Data records
--- --- ---
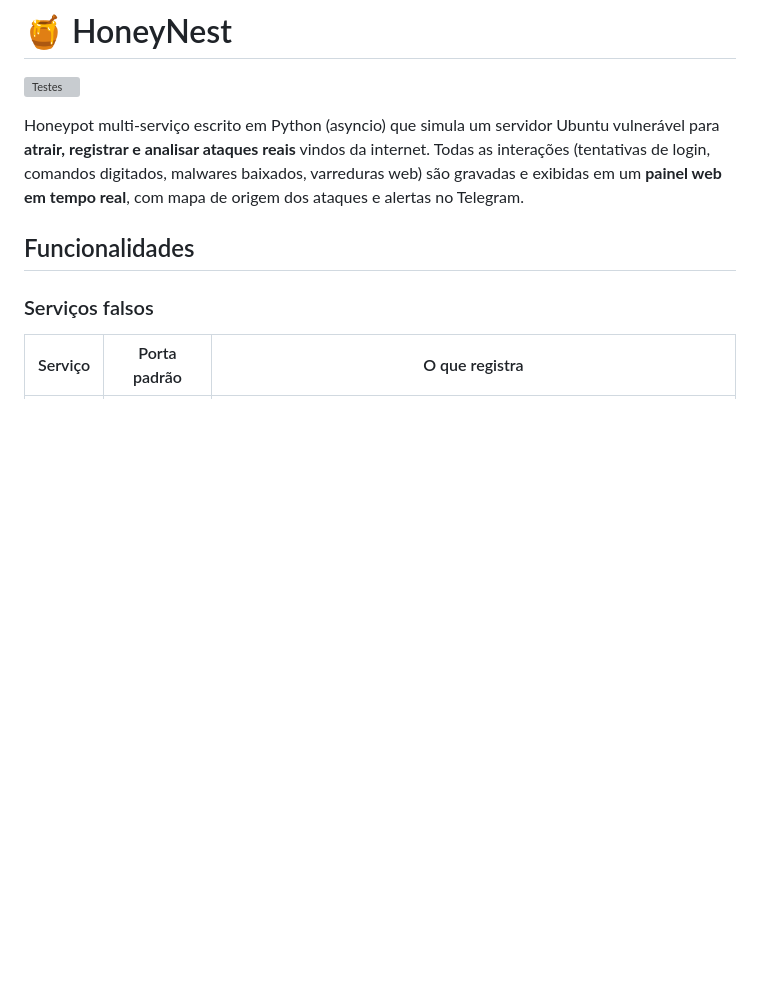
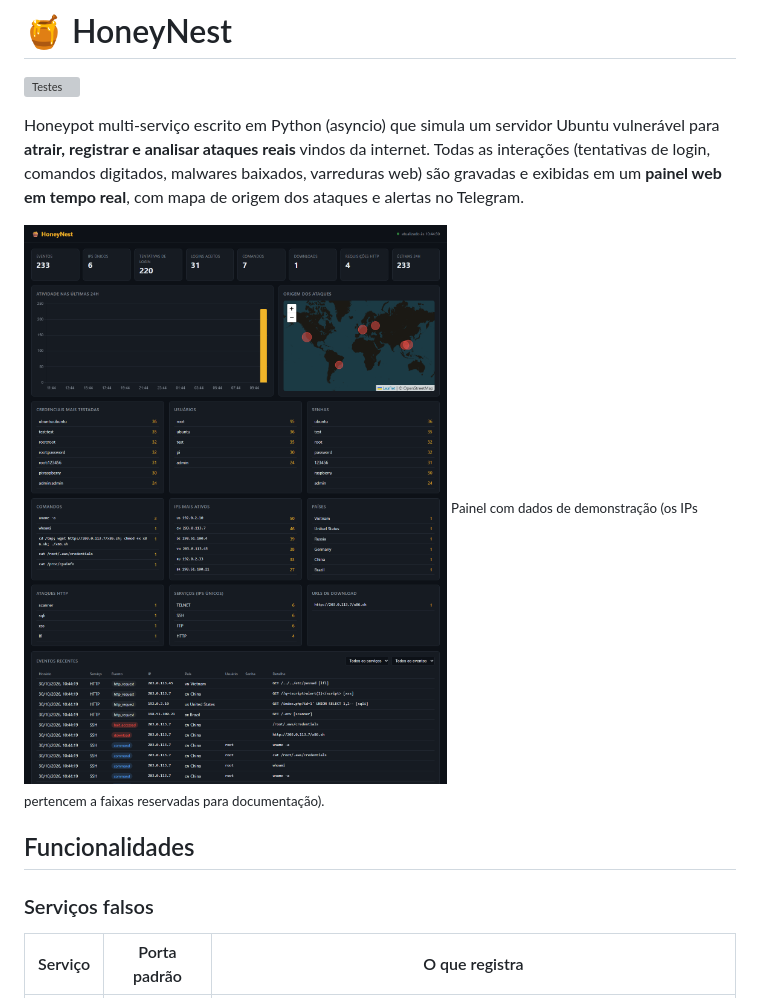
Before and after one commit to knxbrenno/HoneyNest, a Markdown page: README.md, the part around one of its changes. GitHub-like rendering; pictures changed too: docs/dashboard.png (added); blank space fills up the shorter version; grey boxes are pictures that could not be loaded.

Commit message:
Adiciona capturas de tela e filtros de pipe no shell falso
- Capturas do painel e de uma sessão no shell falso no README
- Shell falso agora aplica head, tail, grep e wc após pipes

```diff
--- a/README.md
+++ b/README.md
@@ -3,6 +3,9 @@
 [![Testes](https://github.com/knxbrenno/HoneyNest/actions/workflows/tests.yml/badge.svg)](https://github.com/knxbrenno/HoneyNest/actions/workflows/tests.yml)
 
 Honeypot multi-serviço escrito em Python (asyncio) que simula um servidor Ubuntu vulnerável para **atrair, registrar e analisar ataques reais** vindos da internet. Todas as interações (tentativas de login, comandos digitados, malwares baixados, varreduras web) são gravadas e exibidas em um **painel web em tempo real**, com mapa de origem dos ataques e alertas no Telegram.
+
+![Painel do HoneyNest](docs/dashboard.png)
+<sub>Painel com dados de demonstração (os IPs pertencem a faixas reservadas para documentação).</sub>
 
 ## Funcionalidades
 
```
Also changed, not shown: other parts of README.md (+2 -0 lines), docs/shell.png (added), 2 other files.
--- --- ---
Try it. Except for the pictures, copy every line of the records above exactly.

Result.
Before and after one commit to knxbrenno/HoneyNest, a Markdown page: README.md, the part around one of its changes. GitHub-like rendering; pictures changed too: docs/dashboard.png (added); blank space fills up the shorter version; grey boxes are pictures that could not be loaded.

Commit message:
Adiciona capturas de tela e filtros de pipe no shell falso
- Capturas do painel e de uma sessão no shell falso no README
- Shell falso agora aplica head, tail, grep e wc após pipes

```diff
--- a/README.md
+++ b/README.md
@@ -3,6 +3,9 @@
 [![Testes](https://github.com/knxbrenno/HoneyNest/actions/workflows/tests.yml/badge.svg)](https://github.com/knxbrenno/HoneyNest/actions/workflows/tests.yml)
 
 Honeypot multi-serviço escrito em Python (asyncio) que simula um servidor Ubuntu vulnerável para **atrair, registrar e analisar ataques reais** vindos da internet. Todas as interações (tentativas de login, comandos digitados, malwares baixados, varreduras web) são gravadas e exibidas em um **painel web em tempo real**, com mapa de origem dos ataques e alertas no Telegram.
+
+![Painel do HoneyNest](docs/dashboard.png)
+<sub>Painel com dados de demonstração (os IPs pertencem a faixas reservadas para documentação).</sub>
 
 ## Funcionalidades
 
```
Also changed, not shown: other parts of README.md (+2 -0 lines), docs/shell.png (added), 2 other files.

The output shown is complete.